If you see a white hearse with a large chicken on the roof moving down the road, it’s a sign that Gus’s World Famous Fried Chicken is coming to East Memphis.
Tripp Carter and Tom Mitchell, partners in Barnyard Chicken LLC dba Gus’s World Famous Fried Chicken, are building a 2,400-square-foot store from “scratch” at 730 S. Mendenhall.
Before they started construction however, they bought a white hearse with a chicken on top and “Chicken To Die For” written on the back panels. It also has a chicken clucking horn.
“It’s just something fun to have which will get people talking,” Carter says.
The East Memphis restaurant will be the fifth Gus’s store in the Memphis area. In the 1950s, the Bonner family opened the original location in Mason, Tenn. It sells franchises, which includes the secret recipe batter and cooking techniques.
Carter and his ex-wife, Wendy McCrory, negotiated the original franchise agreement with the family and opened the Gus’s Downtown in 2000.
“That store in Mason, Tenn., had a cult following where people would drive there from Memphis to eat the fried chicken,” Carter says. “We thought it would be a good idea to open one Downtown.”
The couple divorced and she retained the Downtown restaurant. McCrory also opened a Gus’s location in Collierville. Two different franchise operators opened locations in Bartlett and Southaven. The Southaven store has since closed.
In the meantime, Carter has been working as an investigator with Gatti, Keltner, Bienvenu & Montesi PLC.
“I’ve always loved the business and wanted to get back into it,” Carter says.
Carter has known Mitchell since high school and they have often talked about going into business together.
“A couple of times a year we would say, ‘When are we going to do something?’ ” Mitchell says. “We just came back around to Gus’s. It’s great chicken and it’s more of a local thing than a big chain.”
The restaurants have also enjoyed success from tourists, since it has regularly been featured in Food Channel and Travel Channel shows.
Carter and Mitchell are counting on East Memphis’ office workers to fill their lunch business. Similarly, a stable residential market and entertainment options like the Paradiso movie theater will help drive lunch.
“There has been a stable population there that hasn’t changed,” Mitchell says.
They also like the proximity to Poplar without some of the avenue’s hassles.
“Poplar is a lot more expensive,” Carter says. “We feel our location is real easy to get in and out of without having to fight that Poplar traffic.”
Chris Garland, a broker with Garland Co. Real Estate LLC, represented Barnyard Chicken in the lease negotiations.
“We kept noticing in that neighborhood at lunchtime, there were lines out the door in restaurants,” Garland says. “That is a reason why some restaurants in that area which are paying $10,000 to $15,000 a month in rent.”

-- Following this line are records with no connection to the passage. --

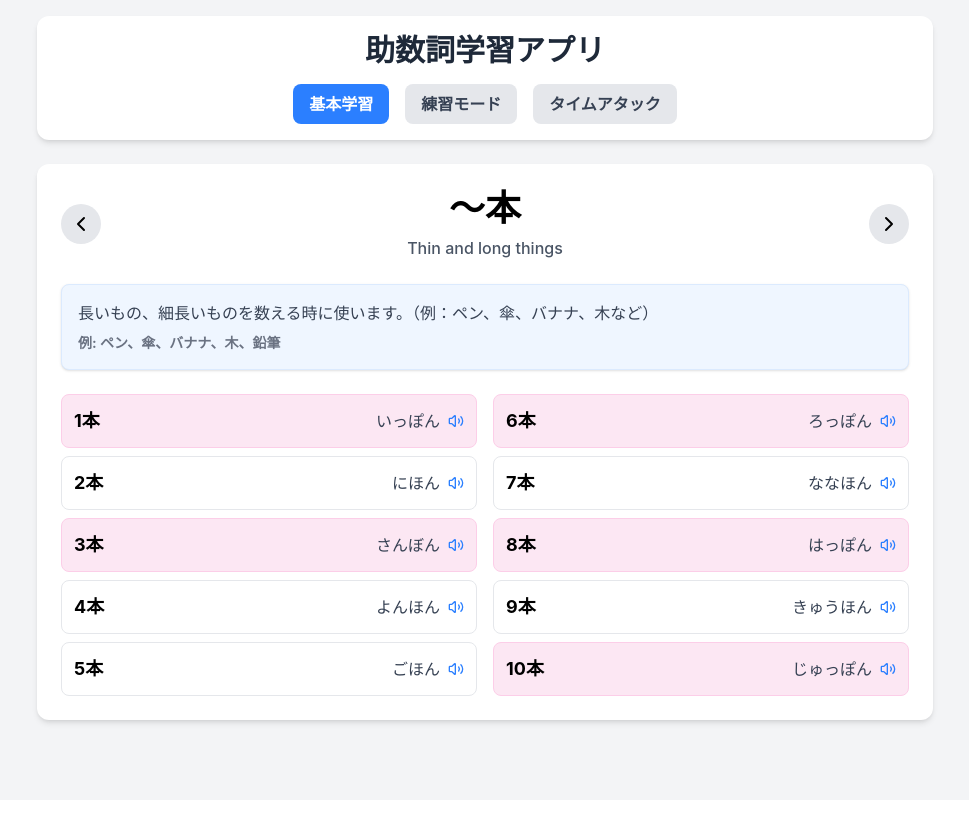
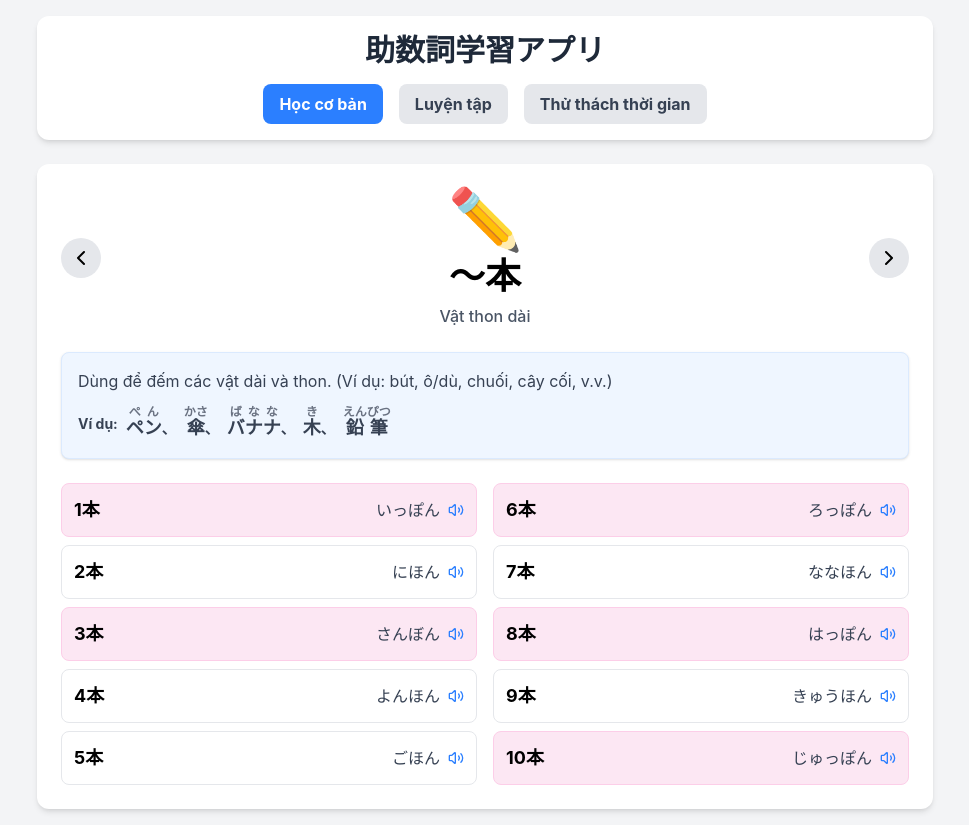
Before and after one commit to ITM-kaiwa/Counter, a React (Vite) app: page / in a window 1280 px wide. Shown: the whole page, without its empty margins (155-1124 px from the left). Before the commit the page ends 800 px from the top, so only its background shows below. Built offline with nearby package versions, Linux system fonts and the light colour scheme.

Commit message:
Localize to Vietnamese, add emojis for counters, and furigana for examples

```diff
--- a/src/App.tsx
+++ b/src/App.tsx
@@ -15,19 +15,19 @@ function App() {
             className={`px-4 py-2 rounded-lg font-bold transition-colors ${mode === 'basic' ? 'bg-blue-500 text-white' : 'bg-gray-200 text-gray-700 hover:bg-gray-300'}`}
             onClick={() => setMode('basic')}
           >
-            基本学習
+            Học cơ bản
           </button>
           <button
             className={`px-4 py-2 rounded-lg font-bold transition-colors ${mode === 'practice' ? 'bg-green-500 text-white' : 'bg-gray-200 text-gray-700 hover:bg-gray-300'}`}
             onClick={() => setMode('practice')}
           >
-            練習モード
+            Luyện tập
           </button>
           <button
             className={`px-4 py-2 rounded-lg font-bold transition-colors ${mode === 'timeAttack' ? 'bg-red-500 text-white' : 'bg-gray-200 text-gray-700 hover:bg-gray-300'}`}
             onClick={() => setMode('timeAttack')}
           >
-            タイムアタック
+            Thử thách thời gian
           </button>
         </div>
       </header>
--- a/src/components/BasicLearning.tsx
+++ b/src/components/BasicLearning.tsx
@@ -26,6 +26,7 @@ const BasicLearning = () => {
           <ChevronLeft size={24} />
         </button>
         <div className="text-center">
+          <div className="text-6xl mb-2">{counter.emoji}</div>
           <h2 className="text-4xl font-bold mb-2">〜{counter.kanji}</h2>
           <p className="text-gray-600 font-medium">{counter.meaning}</p>
         </div>
@@ -36,7 +37,18 @@ const BasicLearning = () => {
 
       <div className="bg-blue-50 w-full p-4 rounded-lg mb-6 shadow-sm border border-blue-100">
         <p className="text-gray-700">{counter.description}</p>
-        <p className="mt-2 text-sm text-gray-500 font-bold">例: {counter.items.join('、')}</p>
+        <div className="mt-3 text-sm text-gray-700 font-bold flex flex-wrap gap-2 items-center">
+          <span>Ví dụ:</span>
+          {counter.items.map((item, idx) => (
+            <span key={idx}>
+              <ruby className="text-lg">
+                {item.word}
+                <rt className="text-xs text-gray-500">{item.reading}</rt>
+              </ruby>
+              {idx < counter.items.length - 1 && "、"}
+            </span>
+          ))}
+        </div>
       </div>
 
       <div className="flex w-full gap-4">
--- a/src/components/TimeAttack.tsx
+++ b/src/components/TimeAttack.tsx
@@ -9,7 +9,9 @@ const TimeAttack = () => {
 
   const [currentQuestion, setCurrentQuestion] = useState<{
     number: number;
-    item: string;
+    itemWord: string;
+    itemReading: string;
+    emoji: string;
     correctReading: string;
     kanji: string;
     options: string[];
@@ -26,15 +28,10 @@ const TimeAttack = () => {
   }, [isPlaying, timeLeft]);
 
   const generateQuestion = () => {
-    // Pick a random counter category
     const counter = countersData[Math.floor(Math.random() * countersData.length)];
-    // Pick a random item from that category
-    const item = counter.items[Math.floor(Math.random() * counter.items.length)];
-    // Pick a random number 1-10
+    const itemObj = counter.items[Math.floor(Math.random() * counter.items.length)];
     const conjugation = counter.conjugations[Math.floor(Math.random() * counter.conjugations.length)];
 
-    // Generate 2 wrong options from other conjugations in the SAME or DIFFERENT counter
-    // For simplicity, let's pick random readings from anywhere
     const allReadings = countersData.flatMap(c => c.conjugations.map(cj => cj.reading));
     const wrongOptions: string[] = [];
     while (wrongOptions.length < 2) {
@@ -48,7 +45,9 @@ const TimeAttack = () => {
 
     setCurrentQuestion({
       number: conjugation.number,
-      item: item,
+      itemWord: itemObj.word,
+      itemReading: itemObj.reading,
+      emoji: counter.emoji,
       correctReading: conjugation.reading,
       kanji: conjugation.kanji,
       options: options
@@ -70,7 +69,6 @@ const TimeAttack = () => {
       playAudio(currentQuestion.correctReading);
       generateQuestion();
     } else {
-      // penalty or just new question? Let's just generate new and maybe vibrate/red flash
       generateQuestion();
     }
   };
@@ -78,15 +76,15 @@ const TimeAttack = () => {
   if (!isPlaying && timeLeft === 30) {
     return (
       <div className="flex flex-col items-center justify-center py-12">
-        <h2 className="text-3xl font-bold mb-4 text-gray-800">タイムアタックモード</h2>
+        <h2 className="text-3xl font-bold mb-4 text-gray-800">Chế độ Thử thách Thời gian</h2>
         <p className="text-gray-600 mb-8 text-center max-w-md">
-          30秒以内に、表示されたアイテムの正しい助数詞の読み方を3つの選択肢から選んでください。
+          Trong vòng 30 giây, hãy chọn cách đọc đúng của trợ từ chỉ số lượng cho các vật thể hiển thị từ 3 lựa chọn.
         </p>
         <button
           onClick={startGame}
           className="px-8 py-3 bg-red-500 text-white font-bold rounded-full text-xl shadow-lg hover:bg-red-600 transition-transform transform hover:scale-105"
         >
-          スタート！
+          Bắt đầu!
         </button>
       </div>
     );
@@ -95,13 +93,13 @@ const TimeAttack = () => {
   if (!isPlaying && timeLeft === 0) {
     return (
       <div className="flex flex-col items-center justify-center py-12">
-        <h2 className="text-3xl font-bold mb-4 text-gray-800">タイムアップ！</h2>
-        <p className="text-2xl mb-8">スコア: <span className="font-bold text-red-500">{score}</span> 問正解</p>
+        <h2 className="text-3xl font-bold mb-4 text-gray-800">Hết giờ!</h2>
+        <p className="text-2xl mb-8">Điểm: <span className="font-bold text-red-500">{score}</span> câu đúng</p>
         <button
           onClick={startGame}
           className="px-8 py-3 bg-red-500 text-white font-bold rounded-full text-xl shadow-lg hover:bg-red-600 transition-transform transform hover:scale-105"
         >
-          もう一度プレイ
+          Chơi lại
         </button>
       </div>
     );
@@ -110,15 +108,21 @@ const TimeAttack = () => {
   return (
     <div className="flex flex-col items-center">
       <div className="flex justify-between w-full mb-8 px-4">
-        <div className="text-xl font-bold text-gray-600">残り時間: <span className="text-red-500 text-2xl">{timeLeft}</span>秒</div>
-        <div className="text-xl font-bold text-gray-600">スコア: <span className="text-blue-500 text-2xl">{score}</span></div>
+        <div className="text-xl font-bold text-gray-600">Thời gian: <span className="text-red-500 text-2xl">{timeLeft}</span>s</div>
+        <div className="text-xl font-bold text-gray-600">Điểm: <span className="text-blue-500 text-2xl">{score}</span></div>
       </div>
 
       {currentQuestion && (
         <div className="flex flex-col items-center w-full max-w-md">
-          <div className="text-6xl mb-6 flex items-baseline gap-4">
+          <div className="text-6xl mb-6 flex items-center justify-center gap-4">
             <span className="font-bold text-gray-800">{currentQuestion.number}</span>
-            <span className="text-4xl text-gray-600">{currentQuestion.item}</span>
+            <span className="text-4xl text-gray-600">
+              <ruby>
+                {currentQuestion.itemWord}
+                <rt className="text-xl">{currentQuestion.itemReading}</rt>
+              </ruby>
+            </span>
+            <span className="text-5xl">{currentQuestion.emoji}</span>
           </div>
 
           <div className="grid grid-cols-1 gap-4 w-full">
--- a/src/data/counters.ts
+++ b/src/data/counters.ts
@@ -5,12 +5,18 @@ export interface Conjugation {
   isSpecial: boolean;
 }
 
+export interface Item {
+  word: string;
+  reading: string;
+}
+
 export interface CounterInfo {
   id: string;
   kanji: string;
+  emoji: string;
   meaning: string;
   description: string;
-  items: string[];
+  items: Item[];
   conjugations: Conjugation[];
 }
 
@@ -18,9 +24,16 @@ export const countersData: CounterInfo[] = [
   {
     id: "hon",
     kanji: "本",
-    meaning: "Thin and long things",
-    description: "長いもの、細長いものを数える時に使います。（例：ペン、傘、バナナ、木など）",
-    items: ["ペン", "傘", "バナナ", "木", "鉛筆"],
+    emoji: "✏️",
+    meaning: "Vật thon dài",
+    description: "Dùng để đếm các vật dài và thon. (Ví dụ: bút, ô/dù, chuối, cây cối, v.v.)",
+    items: [
+      { word: "ペン", reading: "ぺん" },
+      { word: "傘", reading: "かさ" },
+      { word: "バナナ", reading: "ばなな" },
+      { word: "木", reading: "き" },
+      { word: "鉛筆", reading: "えんぴつ" }
+    ],
     conjugations: [
       { number: 1, kanji: "1本", reading: "いっぽん", isSpecial: true },
       { number: 2, kanji: "2本", reading: "にほん", isSpecial: false },
@@ -37,9 +50,16 @@ export const countersData: CounterInfo[] = [
   {
     id: "ko",
     kanji: "個",
-    meaning: "Small things",
-    description: "小さくて丸いものや、特定の形を持たないものを数える時に使います。（例：りんご、卵、石など）",
-    items: ["りんご", "卵", "石", "消しゴム", "みかん"],
+    emoji: "🍎",
+    meaning: "Vật nhỏ",
+    description: "Dùng để đếm những vật nhỏ, tròn hoặc không có hình dạng cụ thể. (Ví dụ: quả táo, quả trứng, hòn đá, v.v.)",
+    items: [
+      { word: "りんご", reading: "りんご" },
+      { word: "卵", reading: "たまご" },
+      { word: "石", reading: "いし" },
+      { word: "消しゴム", reading: "けしごむ" },
+      { word: "みかん", reading: "みかん" }
+    ],
     conjugations: [
       { number: 1, kanji: "1個", reading: "いっこ", isSpecial: true },
       { number: 2, kanji: "2個", reading: "にこ", isSpecial: false },
@@ -56,9 +76,16 @@ export const countersData: CounterInfo[] = [
   {
     id: "hiki",
     kanji: "匹",
-    meaning: "Small animals, fish and insects",
-    description: "小さな動物、魚、虫などを数える時に使います。（例：犬、猫、魚、虫など）",
-    items: ["犬", "猫", "魚", "虫", "ネズミ"],
+    emoji: "🐶",
+    meaning: "Động vật nhỏ, cá, côn trùng",
+    description: "Dùng để đếm các loài động vật nhỏ, cá, côn trùng. (Ví dụ: chó, mèo, cá, côn trùng, v.v.)",
+    items: [
+      { word: "犬", reading: "いぬ" },
+      { word: "猫", reading: "ねこ" },
+      { word: "魚", reading: "さかな" },
+      { word: "虫", reading: "むし" },
+      { word: "ネズミ", reading: "ねずみ" }
+    ],
     conjugations: [
       { number: 1, kanji: "1匹", reading: "いっぴき", isSpecial: true },
       { number: 2, kanji: "2匹", reading: "にひき", isSpecial: false },
@@ -75,9 +102,16 @@ export const countersData: CounterInfo[] = [
   {
     id: "mai",
     kanji: "枚",
-    meaning: "Thin and flat things",
-    description: "薄くて平らなものを数える時に使います。（例：紙、シャツ、お皿など）",
-    items: ["紙", "シャツ", "お皿", "切手", "チケット"],
+    emoji: "📄",
+    meaning: "Vật mỏng và phẳng",
+    description: "Dùng để đếm các vật mỏng và phẳng. (Ví dụ: giấy, áo sơ mi, đĩa, v.v.)",
+    items: [
+      { word: "紙", reading: "かみ" },
+      { word: "シャツ", reading: "しゃつ" },
+      { word: "お皿", reading: "おさら" },
+      { word: "切手", reading: "きって" },
+      { word: "チケット", reading: "ちけっと" }
+    ],
     conjugations: [
       { number: 1, kanji: "1枚", reading: "いちまい", isSpecial: false },
       { number: 2, kanji: "2枚", reading: "にまい", isSpecial: false },
@@ -94,9 +128,16 @@ export const countersData: CounterInfo[] = [
   {
     id: "nin",
     kanji: "人",
-    meaning: "Persons",
-    description: "人を数える時に使います。",
-    items: ["男の人", "女の人", "子供", "学生", "先生"],
+    emoji: "🧑",
+    meaning: "Người",
+    description: "Dùng để đếm người.",
+    items: [
+      { word: "男の人", reading: "おとこのひと" },
+      { word: "女の人", reading: "おんなのひと" },
+      { word: "子供", reading: "こども" },
+      { word: "学生", reading: "がくせい" },
+      { word: "先生", reading: "せんせい" }
+    ],
     conjugations: [
       { number: 1, kanji: "1人", reading: "ひとり", isSpecial: true },
       { number: 2, kanji: "2人", reading: "ふたり", isSpecial: true },
@@ -113,9 +154,16 @@ export const countersData: CounterInfo[] = [
   {
     id: "dai",
     kanji: "台",
-    meaning: "Machines and vehicles",
-    description: "機械や乗り物を数える時に使います。（例：車、自転車、テレビなど）",
-    items: ["車", "自転車", "テレビ", "パソコン", "カメラ"],
+    emoji: "🚗",
+    meaning: "Máy móc và xe cộ",
+    description: "Dùng để đếm máy móc hoặc phương tiện giao thông. (Ví dụ: ô tô, xe đạp, tivi, v.v.)",
+    items: [
+      { word: "車", reading: "くるま" },
+      { word: "自転車", reading: "じてんしゃ" },
+      { word: "テレビ", reading: "てれび" },
+      { word: "パソコン", reading: "ぱそこん" },
+      { word: "カメラ", reading: "かめら" }
+    ],
     conjugations: [
       { number: 1, kanji: "1台", reading: "いちだい", isSpecial: false },
       { number: 2, kanji: "2台", reading: "にだい", isSpecial: false },
@@ -132,9 +180,16 @@ export const countersData: CounterInfo[] = [
   {
     id: "hai",
     kanji: "杯",
-    meaning: "Drinks in cups and glasses",
-    description: "コップやグラスに入った飲み物を数える時に使います。",
-    items: ["水", "コーヒー", "お茶", "ジュース", "ビール"],
+    emoji: "☕",
+    meaning: "Đồ uống trong cốc, ly",
+    description: "Dùng để đếm đồ uống được đựng trong cốc hoặc ly.",
+    items: [
+      { word: "水", reading: "みず" },
+      { word: "コーヒー", reading: "こーひー" },
+      { word: "お茶", reading: "おちゃ" },
+      { word: "ジュース", reading: "じゅーす" },
+      { word: "ビール", reading: "びーる" }
+    ],
     conjugations: [
       { number: 1, kanji: "1杯", reading: "いっぱい", isSpecial: true },
       { number: 2, kanji: "2杯", reading: "にはい", isSpecial: false },
@@ -151,9 +206,16 @@ export const countersData: CounterInfo[] = [
   {
     id: "kai",
     kanji: "回",
-    meaning: "Frequency",
-    description: "回数や頻度を数える時に使います。",
-    items: ["旅行", "食事", "練習", "シャワー", "電話"],
+    emoji: "🔄",
+    meaning: "Số lần, tần suất",
+    description: "Dùng để đếm số lần hoặc tần suất.",
+    items: [
+      { word: "旅行", reading: "りょこう" },
+      { word: "食事", reading: "しょくじ" },
+      { word: "練習", reading: "れんしゅう" },
+      { word: "シャワー", reading: "しゃわー" },
+      { word: "電話", reading: "でんわ" }
+    ],
     conjugations: [
       { number: 1, kanji: "1回", reading: "いっかい", isSpecial: true },
       { number: 2, kanji: "2回", reading: "にかい", isSpecial: false },
@@ -170,9 +232,16 @@ export const countersData: CounterInfo[] = [
   {
     id: "satsu",
     kanji: "冊",
-    meaning: "Books and notebooks",
-    description: "本やノートなどの綴じられた紙を数える時に使います。",
-    items: ["本", "ノート", "雑誌", "辞書", "教科書"],
+    emoji: "📚",
+    meaning: "Sách và vở",
+    description: "Dùng để đếm sách, vở và các loại giấy được đóng thành cuốn.",
+    items: [
+      { word: "本", reading: "ほん" },
+      { word: "ノート", reading: "のーと" },
+      { word: "雑誌", reading: "ざっし" },
+      { word: "辞書", reading: "じしょ" },
+      { word: "教科書", reading: "きょうかしょ" }
+    ],
     conjugations: [
       { number: 1, kanji: "1冊", reading: "いっさつ", isSpecial: true },
       { number: 2, kanji: "2冊", reading: "にさつ", isSpecial: false },
@@ -189,9 +258,16 @@ export const countersData: CounterInfo[] = [
   {
     id: "chaku",
     kanji: "着",
-    meaning: "Clothes",
-    description: "服や衣服を数える時に使います。",
-    items: ["シャツ", "コート", "スーツ", "ドレス", "制服"],
+    emoji: "👕",
+    meaning: "Quần áo",
+    description: "Dùng để đếm quần áo, trang phục.",
+    items: [
+      { word: "シャツ", reading: "しゃつ" },
+      { word: "コート", reading: "こーート" },
+      { word: "スーツ", reading: "すーつ" },
+      { word: "ドレス", reading: "どれす" },
+      { word: "制服", reading: "せいふく" }
+    ],
     conjugations: [
       { number: 1, kanji: "1着", reading: "いっちゃく", isSpecial: true },
       { number: 2, kanji: "2着", reading: "にちゃく", isSpecial: false },
@@ -208,9 +284,16 @@ export const countersData: CounterInfo[] = [
   {
     id: "soku",
     kanji: "足",
-    meaning: "Shoes and socks",
-    description: "靴や靴下など、足に履くものを数える時に使います。（左右ペアで1足）",
-    items: ["靴", "靴下", "スリッパ", "ブーツ", "サンダル"],
+    emoji: "👟",
+    meaning: "Giày và tất",
+    description: "Dùng để đếm những thứ mang ở chân. (Một đôi tính là 1 足)",
+    items: [
+      { word: "靴", reading: "くつ" },
+      { word: "靴下", reading: "くつした" },
+      { word: "スリッパ", reading: "すりっぱ" },
+      { word: "ブーツ", reading: "ぶーつ" },
+      { word: "サンダル", reading: "さんだる" }
+    ],
     conjugations: [
       { number: 1, kanji: "1足", reading: "いっそく", isSpecial: true },
       { number: 2, kanji: "2足", reading: "にそく", isSpecial: false },
@@ -227,9 +310,16 @@ export const countersData: CounterInfo[] = [
   {
     id: "ken",
     kanji: "軒",
-    meaning: "Houses",
-    description: "家や建物を数える時に使います。",
-    items: ["家", "店", "レストラン", "スーパー", "本屋"],
+    emoji: "🏠",
+    meaning: "Ngôi nhà",
+    description: "Dùng để đếm nhà cửa hoặc các tòa nhà.",
+    items: [
+      { word: "家", reading: "いえ" },
+      { word: "店", reading: "みせ" },
+      { word: "レストラン", reading: "れすとらん" },
+      { word: "スーパー", reading: "すーぱー" },
+      { word: "本屋", reading: "ほんや" }
+    ],
     conjugations: [
       { number: 1, kanji: "1軒", reading: "いっけん", isSpecial: true },
       { number: 2, kanji: "2軒", reading: "にけん", isSpecial: false },
```
Also changed, not shown: src/components/PracticeMode.tsx (+5 -4 lines).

Barnyard Chicken signed an initial 20-year land lease with Boyle Trust and Investment Co., which has almost 50 years remaining on a land lease with Gemignani Family Trust.
Barnyard Chicken has two options which run to the remainder of Boyle’s term.
The deal also required Boyle, represented by senior vice president Joel Fulmer, to subdivide a larger parcel.
Carter will be handling day-to-day operations. The restaurant will serve lunch and dinner seven days a week.
The two financed the $550,000 start-up cost themselves.
Cook Construction Co. and All Plumbing General Contractors are building the restaurant, which will seat 75 inside. The store will also have an outside deck to handle overflow and those who want to eat outside. The site has 19 parking spots, but some on-street parking as well.
Berry Jones, owner of S. Berry Jones Architects, designed the restaurant.
Barnyard Chicken will be using reclaimed and salvage items to build the store in order to give it a funky and historic feel. For example, they are using bricks from a recently torn-down building Downtown and reclaimed doors from a South Memphis grocery store.
The kitchen will be brand new, however, to help keep up with turning over tables as quickly as possible.
“That’s sometimes been a problem at some of the other locations because it’s so popular,” Carter says.